I couldn’t find a picture of a middle school, but here’s an interesting circular primary school:

round school building (old meirin primary school)

Women more sceptical about the progress of gender equality

This interesting survey from @nifty looked at gender equality, with a bonus question at the end about same-sex marriage.

I’m for equality in general, of course, but against gender equality in election candidates. More women should be encouraged into politics, but the approach should be more about making it less of a boys club, and adopting sensible hours for conducting business.

Coping with the summer heat

The last weekend has provided a welcome break from the 35℃ heat so I’ve now got a little energy to update the blog with this appropriate survey from @nifty into coping with the summer heat.

Anything lower than about 26℃ on the air conditioning is too cold for me, but my wife prefers a degree or so less, so I’m sure you can guess who wins… I don’t go out without my hat as my father has recurring melanoma on the top of his head from too much tropical sun, and my Airism T-shirt.
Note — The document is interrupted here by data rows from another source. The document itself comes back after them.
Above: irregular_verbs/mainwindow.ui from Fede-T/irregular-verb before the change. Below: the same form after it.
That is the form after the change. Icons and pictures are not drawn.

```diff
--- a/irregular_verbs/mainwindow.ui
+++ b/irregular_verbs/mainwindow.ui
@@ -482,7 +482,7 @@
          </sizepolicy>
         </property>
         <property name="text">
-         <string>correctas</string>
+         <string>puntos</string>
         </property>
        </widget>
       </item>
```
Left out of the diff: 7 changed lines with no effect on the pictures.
Fans just irritate me; the fap-fap-fap as people wave them about and brush them against things in the train, and the second-hand breeze from them just doesn’t feel right. I’m also not convinced that they do anything useful in a train that already has strong air conditioning, and the typical user is a podgy middle-aged man that would be cooler if they lost a few kilos rather than working themselves into more of a sweat with their paper fan. I might want to use a parasol, but as a bloke it doesn’t quite feel right and I’ve not seen sufficiently manly parasols that I might want to use.
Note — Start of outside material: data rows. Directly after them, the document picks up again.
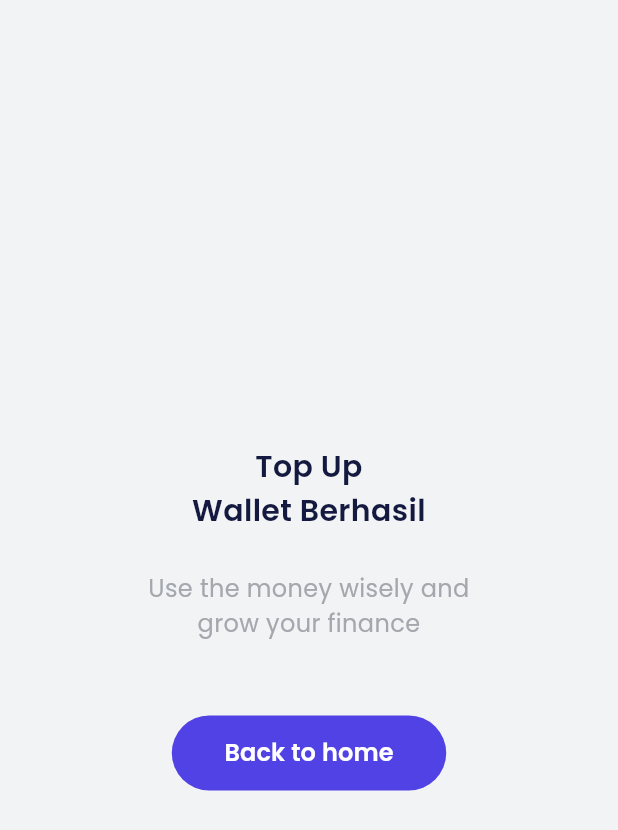
After one commit to AdamNizam/My-E-Wallet, a Flutter app: the TopUpSuccessPage screen opened by its route, on a phone screen of 412 x 824 dp. The commit adds this screen. Shown: the top 830 px of the screen. Run offline on Flutter 3.47's test engine with Material 3 defaults, Android fonts, the phone set to English and light mode, and no system bars; our stand-ins replace carousel_slider, google_fonts.

Commit message:
number format

```diff
--- a/lib/main.dart
+++ b/lib/main.dart
@@ -14,6 +14,7 @@ import 'package:bank_sha/ui/pages/sign_up_success_page.dart';
 import 'package:bank_sha/ui/pages/splash_page.dart';
 import 'package:bank_sha/ui/pages/top_up_amount_page.dart';
 import 'package:bank_sha/ui/pages/top_up_page.dart';
+import 'package:bank_sha/ui/pages/top_up_success_page.dart';
 import 'package:flutter/material.dart';
 
 void main() => runApp(const MyApp());
@@ -55,6 +56,7 @@ class MyApp extends StatelessWidget {
         '/profile-edit-success': (context) => const ProfileEditSuccessPage(),
         '/topup': (context) => const TopUpPage(),
         '/topup-amount': (context) => const TopUpAmountPage(),
+        '/topup-success': (context) => const TopUpSuccessPage(),
       },
     );
   }
--- /dev/null
+++ b/lib/ui/pages/top_up_success_page.dart
@@ -0,0 +1,50 @@
+import 'package:bank_sha/shared/theme.dart';
+import 'package:bank_sha/ui/widgets/buttons.dart';
+import 'package:flutter/material.dart';
+
+class TopUpSuccessPage extends StatelessWidget {
+  const TopUpSuccessPage({super.key});
+
+  @override
+  Widget build(BuildContext context) {
+    return Scaffold(
+      body: Center(
+        child: Column(
+          mainAxisAlignment: MainAxisAlignment.center,
+          children: [
+            Text(
+              'Top Up \nWallet Berhasil',
+              style: blackTextStyle.copyWith(
+                fontSize: 20,
+                fontWeight: semiBold,
+              ),
+              textAlign: TextAlign.center,
+            ),
+            SizedBox(
+              height: 26,
+            ),
+            Text(
+              'Use the money wisely and \ngrow your finance',
+              style: grayTextStyle.copyWith(
+                fontSize: 16,
+                fontWeight: regular,
+              ),
+              textAlign: TextAlign.center,
+            ),
+            SizedBox(
+              height: 50,
+            ),
+            CustomFilledButton(
+              width: 183,
+              title: 'Back to home',
+              onPressed: () {
+                Navigator.pushNamedAndRemoveUntil(
+                    context, '/home', (Route) => false);
+              },
+            )
+          ],
+        ),
+      ),
+    );
+  }
+}
--- a/pubspec.yaml
+++ b/pubspec.yaml
@@ -34,6 +34,7 @@ dependencies:
   google_fonts: ^6.2.1
   cupertino_icons: ^1.0.8
   url_launcher: ^6.3.1
+  intl: ^0.20.2
 
 dev_dependencies:
   flutter_test:
```
Also changed, not shown: lib/ui/pages/top_up_amount_page.dart (+25 -2 lines), lib/ui/pages/top_up_page.dart (+11 -2 lines), assets/img_indomart.png (added), pubspec.lock.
One way Japanese cool down is by visiting a Haunted House; these appear in midsummer rather than Halloween as the chill that runs down your spine allegedly has a cooling effect. Here is a typical advertising board for a Haunted House:


Expectations for North Korea and their USA summit

This very timely survey from @Nifty looks at the Korean peninsula situation, and shows Japanese very interested, but little expectation of change.

I too share the general views expressed here; I want something positive to happen, but I’m not sure it will, especially since we are talking about a heartless and corrupt dictator surrounded with sycophants who would be happy to see the destruction of American democracy, and Kim is no better. The summit is turning into no more than a TV spectacle; “maximum pressure” has been dropped from the American lexicon, and rather than expecting results, it is now a “process”, and the summit seems now to be no more than a social get-to-know-you session.

Furthermore, Trump will be coming from a G6+1 meeting where he’ll be actively disliked and out of his depth, so no doubt the Kim side will exploit that with much buttering up and flat-out bribery, as that worked for China. My prediction for an outcome will be the continuation of North Korean claims and apparent actions towards denuclearisation but without inspections, whereas USA will draw down troop numbers in South Korea, a McDonalds in Pyongyang and the renaming of the Trump Ryugyong Hotel.

Almost everyone follows North Korea news, majority affected by it

@nifty released this timely survey on North Korea.

It is interesting to see what bothers the Japanese about North Korea. Note that in Q1 the wooden boats refers to wooden fishing boats that get swept to the Japanese coast.

Here’s a detail from a mural in a film studio in North Korea – I think the guy with the rifle is Japanese holding North Koreans prisoner:

Detail of Film Studios Mural